Wednesday, 29 June 2016

Financial position of the United States

The financial position of the United States includes assets of at least $269.6 trillion (1576% of GDP) and debts of $145.8 trillion (852% of GDP) to produce a net worth of at least $123.8 trillion (723% of GDP) as of Q1 2014.

The U.S. increased the ratio of public and private debt from 152% GDP in 1980 to peak at 296% GDP in 2008, before falling to 279% GDP by Q2 2011. The 2009-2011 decline was due to foreclosures and increased rates of household saving. There were significant declines in debt to GDP in each sector except the government, which ran large deficits to offset deleveraging or debt reduction in other sectors.

As of 2009, there was $50.7 trillion of debt owed by US households, businesses, and governments, representing more than 3.5 times the annual gross domestic product of the United States. As of the first quarter of 2010, domestic financial assets totaled $131 trillion and domestic financial liabilities $106 trillion. Tangible assets in 2008 (such as real estate and equipment) for selected sectors totaled an additional $56.3 trillion.

Economist Martin Wolf explained in July 2012 that government fiscal balance is one of three major financial sectoral balances in the U.S. economy, the others being the foreign financial sector and the private financial sector. The sum of the surpluses or deficits across these three sectors must be zero by definition. In the U.S., a foreign financial surplus (or capital surplus) exists because capital is imported (net) to fund the trade deficit. Further, there is a private sector financial surplus due to household savings exceeding business investment. By definition, there must therefore exist a government budget deficit so all three net to zero. The government sector includes federal, state and local. For example, the government budget deficit in 2011 was approximately 10% GDP (8.6% GDP of which was federal), offsetting a capital surplus of 4% GDP and a private sector surplus of 6% GDP.

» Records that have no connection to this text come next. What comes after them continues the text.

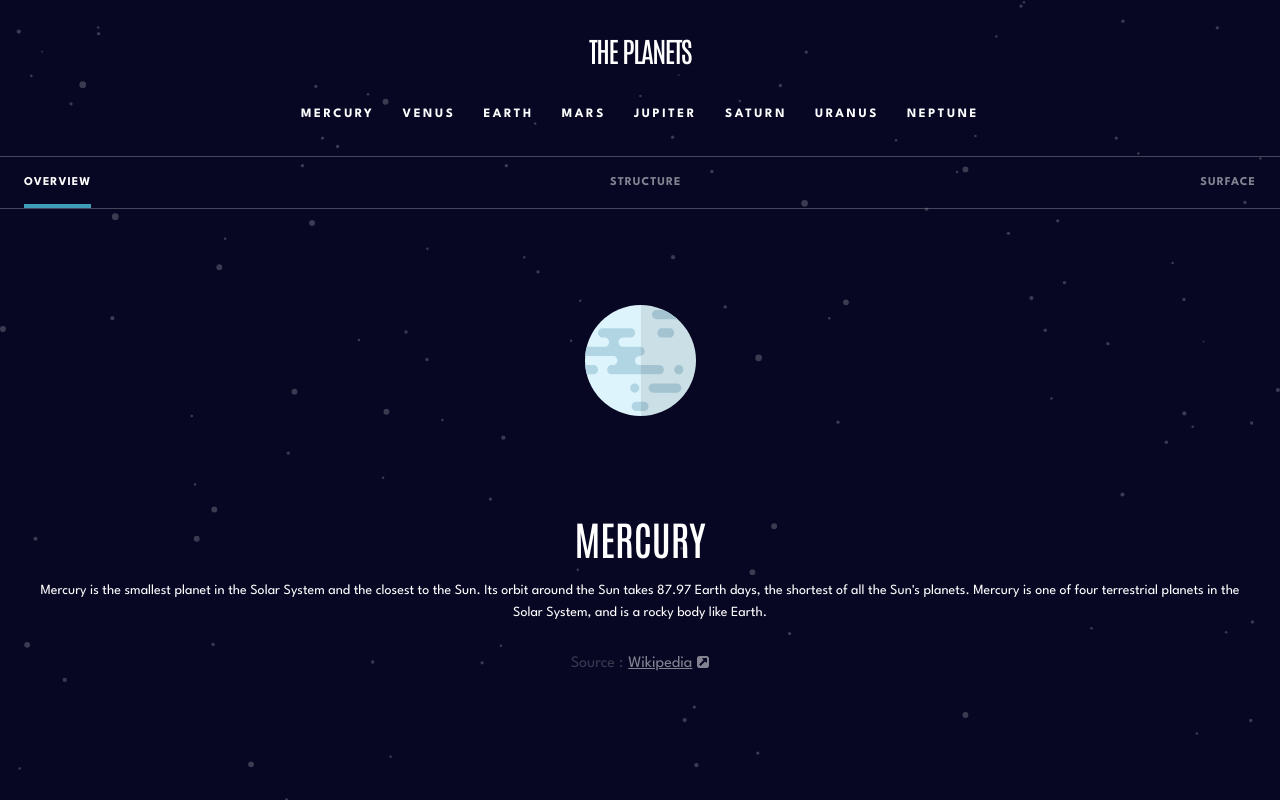
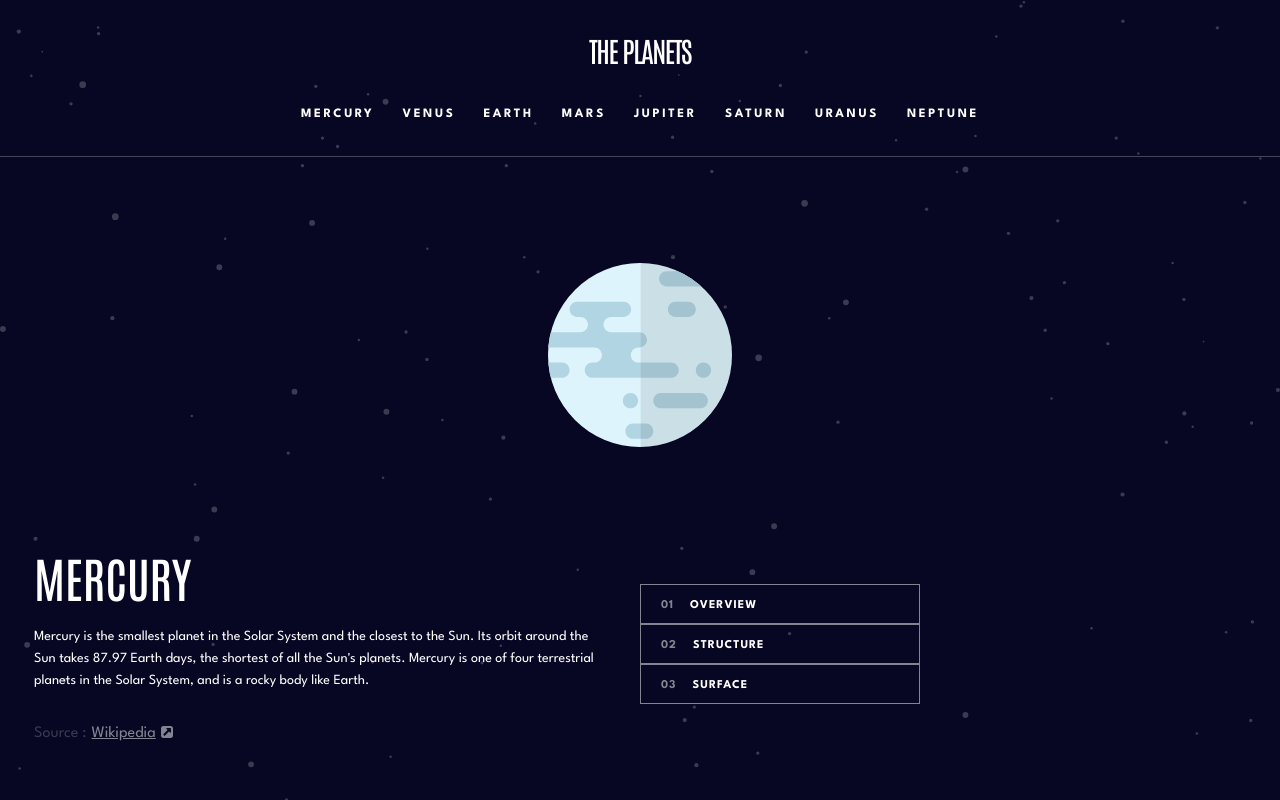
Before and after one commit to frontend-rustyff12/19-planets-fact-site, a React (Vite) app: page / in a window 1280 px wide. Built offline with nearby package versions, Linux system fonts and the light colour scheme.

Commit message:
Body layout tablet

```diff
--- a/src/index.css
+++ b/src/index.css
@@ -149,6 +149,10 @@ header {
   position: relative;
 }
 
+.buttons-container button span {
+  color: var(--grey-500);
+}
+
 .buttons-container button.active {
   color: var(--white);
 }
@@ -176,7 +180,7 @@ header {
   width: 111px;
 }
 
-.text-content {
+.text-container {
   display: flex;
   flex-direction: column;
   align-items: center;
@@ -185,39 +189,39 @@ header {
   text-align: center;
 }
 
-.text-content h1 {
+.text-container h1 {
   font-family: "Antonio", sans-serif;
   font-size: 2.5rem;
   font-weight: 500;
   color: var(--white);
 }
 
-.text-content .info {
+.text-container .info {
   color: var(--white);
   line-height: 22px;
   font-size: 14px;
   font-family: "League Spartan", sans-serif;
 }
 
-.text-content .source {
+.text-container .source {
   margin-top: 1rem;
   font-family: "League Spartan", sans-serif;
   display: flex;
 }
 
-.text-content .source span {
+.text-container .source span {
   color: var(--grey-900);
 }
 
-.text-content .source a {
+.text-container .source a {
   margin-left: 5px;
   color: var(--grey-500);
 }
-.text-content .source a:visited {
+.text-container .source a:visited {
   color: var(--grey-500);
 }
 
-.text-content .source img {
+.text-container .source img {
   margin-left: 5px;
   width: 12px;
   height: 12px;
@@ -249,6 +253,85 @@ header {
     justify-content: space-between;
     gap: 1.75rem;
   }
+
+  /* Body */
+
+  .main-wrapper {
+    display: grid;
+    grid-template-columns: repeat(2, 1fr);
+    grid-template-rows: 0.8fr 0.8fr 1fr;
+  }
+
+  .image-container {
+    grid-column-start: 1;
+    grid-column-end: 3;
+    grid-row-start: 1;
+    grid-row-end: 3;
+  }
+
+  .text-container {
+    grid-column-start: 1;
+    grid-column-end: 2;
+    grid-row-start: 3;
+    grid-row-end: 4;
+    padding: 1.125rem 2.125rem;
+    gap: 1.125rem;
+  }
+
+  .buttons-container {
+    grid-column-start: 2;
+    grid-column-end: 3;
+    grid-row-start: 3;
+    grid-row-end: 4;
+    border-bottom: none;
+  }
+
+  .image-container {
+    /* ; */
+  }
+
+  .image-container img {
+    width: 184px;
+  }
+
+  .text-container {
+    text-align: start;
+    align-items: flex-start;
+  }
+
+  .text-container h1 {
+    font-size: 48px;
+  }
+
+  .buttons-container {
+    flex-direction: column;
+    justify-content: space-around;
+    padding: 3.5rem 0rem;
+  }
+
+  .buttons-container button {
+    display: flex;
+    justify-content: start;
+    align-items: center;
+    color: var(--white);
+    border: 1px solid var(--grey-500);
+    padding: 0.7rem 1.25rem 0.5rem;
+    width: 280px;
+    height: 40px;
+    gap: 1rem;
+    transition: background 0.3s ease-in-out;
+  }
+
+  .buttons-container button.active {
+    background-color: var(--mercury);
+  }
+
+  .buttons-container button.active::after {
+    display: none;
+  }
+  .buttons-container button:hover {
+    background-color: var(--grey-900);
+  }
 }
 
 @media screen and (min-width: 1440px) {
--- a/src/pages/Mercury.jsx
+++ b/src/pages/Mercury.jsx
@@ -2,14 +2,20 @@ export default function Mercury() {
   return (
     <section className="main-wrapper">
       <div className="buttons-container">
-        <button className="active">Overview</button>
-        <button>Structure</button>
-        <button>Surface</button>
+        <button className="active">
+          <span>01</span> Overview
+        </button>
+        <button>
+          <span>02</span> Structure
+        </button>
+        <button>
+          <span>03</span> Surface
+        </button>
       </div>
       <div className="image-container">
         <img src="/mercury/planet-mercury.svg" alt="" />
       </div>
-      <div className="text-content">
+      <div className="text-container">
         <h1 className="uppercase">Mercury</h1>
         <p className="info">
           Mercury is the smallest planet in the Solar System and the closest to
```
Also changed, not shown: 1 other file (tests, documents, lock files or other folders).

Wolf argued that the sudden shift in the private sector from deficit to surplus forced the government balance into deficit, writing: "The financial balance of the private sector shifted towards surplus by the almost unbelievable cumulative total of 11.2 per cent of gross domestic product between the third quarter of 2007 and the second quarter of 2009, which was when the financial deficit of US government (federal and state) reached its peak...No fiscal policy changes explain the collapse into massive fiscal deficit between 2007 and 2009, because there was none of any importance. The collapse is explained by the massive shift of the private sector from financial deficit into surplus or, in other words, from boom to bust."

Economist Paul Krugman also explained in December 2011 the causes of the sizable shift from private deficit to surplus: "This huge move into surplus reflects the end of the housing bubble, a sharp rise in household saving, and a slump in business investment due to lack of customers."

No comments: